Internet service providers’ trade associations called on the FCC on Friday for a stay on broadband privacy rules the Commission adopted last year. Approved along party lines and under then-Chairman Tom Wheeler, the rules were widely panned by broadband groups at the time.
Among the associations filing for the stay last week were the American Cable Association and NCTA – The Internet & Television Association. The groups also put out a statement reiterating principles ISPs have said they were committed to protecting customers’ privacy online. They include specific policies on transparency, choice, security, and notifications in the case of a data breach, and are based on a longstanding FTC framework.
“These effective principles reflect consumer expectation in stark contrast to the flawed Wheeler privacy rules, which would create an inconsistent and confusing patchwork that will confuse consumers and weaken data protection online,” the ISP groups’ statement reads. “Data submitted to the FCC shows that 94 percent of internet users believe all companies collecting or using information online should be governed by the same set of rules.”
According to a listing in the statement, companies and associations affirming the consumer privacy principles (which are reviewed here) include: Altice USA, American Cable Association, AT&T, Charter, Citizens Telephone and Cablevision, Comcast, Cox, CTIA, Dickey Rural Networks, Inland Telephone Company d/b/a Inland Networks, ITTA – The Voice of Mid-Sized Communications Companies, NCTA – the Internet & Television Association, Northeast Louisiana Telephone Co., Inc. (NortheastTel), NTCA – The Rural Broadband Association, SCTelcom, T-Mobile, USTelecom, Verizon, VTX1 Companies, Wheat State Telephone, Inc., Wireless Internet Service Providers Association, and WTA – Advocates for Rural Broadband.
“Cable ISPs know well the trust that consumers place in them to protect their personal information. For years, they have met or exceeded the standards for privacy that were established by the Federal Trade Commission and were applicable throughout the Internet ecosystem,” Rick Chessen, NCTA’s SVP of law and regulatory policy, says. “While these pro-privacy practices will continue, we look forward to swift action by the new FCC to reverse its recent decision that imposes new regulatory costs uniquely on ISPs and denies consumers the benefit of a consistent and effective approach to privacy protection.”
Tech Knowledge, which promotes market-oriented technology policies, put out a statement underlining its stance that the FCC rules passed were biased.
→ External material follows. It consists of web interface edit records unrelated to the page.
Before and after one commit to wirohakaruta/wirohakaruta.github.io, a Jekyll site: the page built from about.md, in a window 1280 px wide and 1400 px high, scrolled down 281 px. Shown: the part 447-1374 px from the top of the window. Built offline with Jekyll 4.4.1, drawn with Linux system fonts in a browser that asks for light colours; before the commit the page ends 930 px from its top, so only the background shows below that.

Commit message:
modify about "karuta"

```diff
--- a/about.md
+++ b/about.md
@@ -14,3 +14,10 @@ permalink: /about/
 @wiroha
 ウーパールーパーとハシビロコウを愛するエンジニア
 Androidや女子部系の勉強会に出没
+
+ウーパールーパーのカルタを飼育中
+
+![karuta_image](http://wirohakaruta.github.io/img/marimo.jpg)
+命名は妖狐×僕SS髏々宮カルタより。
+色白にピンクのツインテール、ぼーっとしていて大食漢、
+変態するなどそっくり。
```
“The previous FCC’s decision to adopt a discriminatory approach to broadband privacy was driven by its desire to protect particular industry players, not consumers. The agency’s biased rules inhibit the ability of ISPs to compete with edge providers in the internet data market without providing any meaningful privacy protection,” Fred Campbell, director of Tech Knowledge, says. “If the rules were stayed, ISPs would abide by the same privacy protections as all other companies under the Federal Trade Commission’s established legal framework, which protects consumer privacy while promoting competition in the data market. Consistent privacy rules and additional competition would be a win-win for broadband consumers.”
A coalition of more than 15 consumer advocacy and privacy groups, including Public Knowledge, used a letter to urge Congress to oppose the use of the Congressional Review Act (CRA) to adopt a resolution of disapproval overturning the FCC 2016 broadband privacy order.
“It comes as no surprise that industry lobbyists have begun to attack the strong privacy rules passed by the FCC late last year,” Dallas Harris, policy fellow at Public Knowledge, comments. “As industry very well knows, using the CRA as a blunt instrument on the privacy rules would preclude the FCC from creating any ‘substantially similar’ regulations in the future − leaving broadband customers vulnerable online. The move is also in direct conflict with Congress’ clear mandate that broadband providers protect their customers’ privacy.”
Harris warns “consumer advocates are ready to fight to protect consumer’s privacy online and will not let any attacks go unanswered.”